EASA, 2006: EASA06: Europe and the world

Bristol, UK, 18/09/2006 – 21/09/2006


Lived Europes – lost Europeans?

Location MVB 1.11
Date and Start Time 21 Sep, 2006 at 11:30
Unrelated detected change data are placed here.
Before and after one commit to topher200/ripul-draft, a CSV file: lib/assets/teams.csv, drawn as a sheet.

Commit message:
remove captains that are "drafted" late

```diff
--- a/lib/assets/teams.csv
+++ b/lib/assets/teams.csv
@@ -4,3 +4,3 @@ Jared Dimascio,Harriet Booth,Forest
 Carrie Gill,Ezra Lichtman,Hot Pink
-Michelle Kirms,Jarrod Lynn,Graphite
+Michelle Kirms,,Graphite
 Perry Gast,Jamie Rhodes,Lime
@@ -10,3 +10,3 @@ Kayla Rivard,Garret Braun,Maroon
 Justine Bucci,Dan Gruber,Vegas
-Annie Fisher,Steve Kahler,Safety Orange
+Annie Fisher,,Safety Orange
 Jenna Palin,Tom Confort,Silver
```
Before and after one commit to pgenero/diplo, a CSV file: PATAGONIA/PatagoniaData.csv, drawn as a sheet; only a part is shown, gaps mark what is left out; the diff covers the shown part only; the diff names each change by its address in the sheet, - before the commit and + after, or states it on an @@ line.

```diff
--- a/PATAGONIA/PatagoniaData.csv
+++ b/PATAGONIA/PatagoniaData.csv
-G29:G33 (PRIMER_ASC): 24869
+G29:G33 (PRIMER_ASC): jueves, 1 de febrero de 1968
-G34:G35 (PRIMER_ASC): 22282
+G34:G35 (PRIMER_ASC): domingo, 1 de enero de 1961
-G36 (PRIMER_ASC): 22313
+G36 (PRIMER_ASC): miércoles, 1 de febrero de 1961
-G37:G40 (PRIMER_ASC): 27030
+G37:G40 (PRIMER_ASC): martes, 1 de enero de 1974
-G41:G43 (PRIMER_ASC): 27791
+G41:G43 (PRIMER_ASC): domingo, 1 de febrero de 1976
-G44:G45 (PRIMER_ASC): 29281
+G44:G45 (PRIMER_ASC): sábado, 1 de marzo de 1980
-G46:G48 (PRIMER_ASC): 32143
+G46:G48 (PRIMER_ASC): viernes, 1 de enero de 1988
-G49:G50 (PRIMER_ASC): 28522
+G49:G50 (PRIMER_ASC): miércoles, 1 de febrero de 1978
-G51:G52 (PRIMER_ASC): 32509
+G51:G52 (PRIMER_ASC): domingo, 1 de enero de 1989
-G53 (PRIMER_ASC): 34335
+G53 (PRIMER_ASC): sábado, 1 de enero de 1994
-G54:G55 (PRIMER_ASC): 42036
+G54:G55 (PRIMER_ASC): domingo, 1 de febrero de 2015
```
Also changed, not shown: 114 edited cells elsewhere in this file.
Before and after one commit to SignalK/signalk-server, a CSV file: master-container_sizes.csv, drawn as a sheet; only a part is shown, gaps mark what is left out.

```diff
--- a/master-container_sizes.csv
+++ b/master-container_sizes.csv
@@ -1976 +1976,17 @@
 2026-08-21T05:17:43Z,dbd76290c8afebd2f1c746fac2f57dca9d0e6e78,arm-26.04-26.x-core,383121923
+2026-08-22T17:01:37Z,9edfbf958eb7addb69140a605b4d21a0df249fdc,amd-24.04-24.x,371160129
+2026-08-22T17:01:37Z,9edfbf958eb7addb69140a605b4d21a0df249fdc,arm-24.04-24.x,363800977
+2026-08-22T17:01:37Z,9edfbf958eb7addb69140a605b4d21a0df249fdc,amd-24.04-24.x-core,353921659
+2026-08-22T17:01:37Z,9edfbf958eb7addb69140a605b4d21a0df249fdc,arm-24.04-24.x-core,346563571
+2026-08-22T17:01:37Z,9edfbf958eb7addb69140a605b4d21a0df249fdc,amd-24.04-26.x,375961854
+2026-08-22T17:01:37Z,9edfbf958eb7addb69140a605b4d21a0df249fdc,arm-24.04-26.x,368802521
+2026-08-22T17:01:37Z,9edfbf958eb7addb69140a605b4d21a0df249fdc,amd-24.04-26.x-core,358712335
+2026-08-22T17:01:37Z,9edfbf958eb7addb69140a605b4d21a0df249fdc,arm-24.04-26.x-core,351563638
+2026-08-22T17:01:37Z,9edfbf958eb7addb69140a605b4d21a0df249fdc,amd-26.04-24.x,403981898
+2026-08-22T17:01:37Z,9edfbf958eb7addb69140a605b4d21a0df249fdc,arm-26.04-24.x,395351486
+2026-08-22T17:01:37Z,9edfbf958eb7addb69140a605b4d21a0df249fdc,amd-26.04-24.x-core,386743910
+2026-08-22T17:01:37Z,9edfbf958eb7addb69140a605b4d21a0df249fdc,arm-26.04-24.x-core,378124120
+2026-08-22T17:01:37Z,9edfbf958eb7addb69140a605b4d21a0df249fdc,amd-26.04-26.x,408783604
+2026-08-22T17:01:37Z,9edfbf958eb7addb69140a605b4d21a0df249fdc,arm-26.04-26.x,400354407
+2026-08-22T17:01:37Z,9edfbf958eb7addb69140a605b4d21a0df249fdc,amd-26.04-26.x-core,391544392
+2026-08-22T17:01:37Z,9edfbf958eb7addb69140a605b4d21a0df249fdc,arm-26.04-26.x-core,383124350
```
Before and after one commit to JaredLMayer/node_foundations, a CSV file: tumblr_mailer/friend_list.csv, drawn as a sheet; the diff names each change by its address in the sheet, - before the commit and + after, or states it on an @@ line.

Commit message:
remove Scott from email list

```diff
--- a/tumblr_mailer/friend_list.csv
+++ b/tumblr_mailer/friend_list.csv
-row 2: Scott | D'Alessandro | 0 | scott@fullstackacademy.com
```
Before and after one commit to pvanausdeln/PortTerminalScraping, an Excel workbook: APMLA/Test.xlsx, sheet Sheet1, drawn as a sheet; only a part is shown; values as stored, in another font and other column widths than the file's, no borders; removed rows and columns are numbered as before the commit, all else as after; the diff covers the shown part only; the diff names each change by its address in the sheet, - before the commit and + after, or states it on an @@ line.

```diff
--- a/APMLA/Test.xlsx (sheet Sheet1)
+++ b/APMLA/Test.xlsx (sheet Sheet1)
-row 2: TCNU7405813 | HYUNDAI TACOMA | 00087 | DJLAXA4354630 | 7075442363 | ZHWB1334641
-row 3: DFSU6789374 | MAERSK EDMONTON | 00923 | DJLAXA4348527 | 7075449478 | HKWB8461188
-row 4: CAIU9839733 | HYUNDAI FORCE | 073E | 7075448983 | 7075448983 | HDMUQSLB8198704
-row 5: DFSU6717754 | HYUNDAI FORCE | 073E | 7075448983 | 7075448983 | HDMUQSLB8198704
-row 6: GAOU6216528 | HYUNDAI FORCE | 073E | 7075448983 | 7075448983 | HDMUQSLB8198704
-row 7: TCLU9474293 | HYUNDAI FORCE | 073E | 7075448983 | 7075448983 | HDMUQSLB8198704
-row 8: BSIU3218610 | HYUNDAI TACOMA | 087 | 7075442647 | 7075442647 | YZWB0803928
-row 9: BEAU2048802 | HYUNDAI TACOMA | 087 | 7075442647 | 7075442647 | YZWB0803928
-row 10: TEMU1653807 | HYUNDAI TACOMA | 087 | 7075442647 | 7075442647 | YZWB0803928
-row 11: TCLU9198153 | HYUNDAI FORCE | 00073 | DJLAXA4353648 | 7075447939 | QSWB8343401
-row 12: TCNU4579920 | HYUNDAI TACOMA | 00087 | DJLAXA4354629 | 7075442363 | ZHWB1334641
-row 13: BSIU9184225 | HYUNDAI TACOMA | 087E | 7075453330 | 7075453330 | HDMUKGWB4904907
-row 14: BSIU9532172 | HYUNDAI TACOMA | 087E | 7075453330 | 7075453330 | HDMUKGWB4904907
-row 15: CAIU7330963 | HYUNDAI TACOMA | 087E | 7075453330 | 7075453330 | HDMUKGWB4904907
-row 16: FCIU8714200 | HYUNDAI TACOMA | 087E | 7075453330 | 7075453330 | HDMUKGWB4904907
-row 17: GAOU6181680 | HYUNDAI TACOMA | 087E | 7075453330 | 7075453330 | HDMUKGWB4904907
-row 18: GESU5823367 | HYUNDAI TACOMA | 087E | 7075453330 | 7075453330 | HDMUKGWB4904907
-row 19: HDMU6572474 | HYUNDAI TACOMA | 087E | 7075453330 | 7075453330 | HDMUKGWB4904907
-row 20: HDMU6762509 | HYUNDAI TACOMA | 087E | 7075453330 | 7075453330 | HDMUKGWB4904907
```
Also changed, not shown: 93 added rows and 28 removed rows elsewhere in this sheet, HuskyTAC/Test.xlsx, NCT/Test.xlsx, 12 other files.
Ullrich Kockel (Heriot-Watt University) email
Rajko Mursic (University of Ljubljana) email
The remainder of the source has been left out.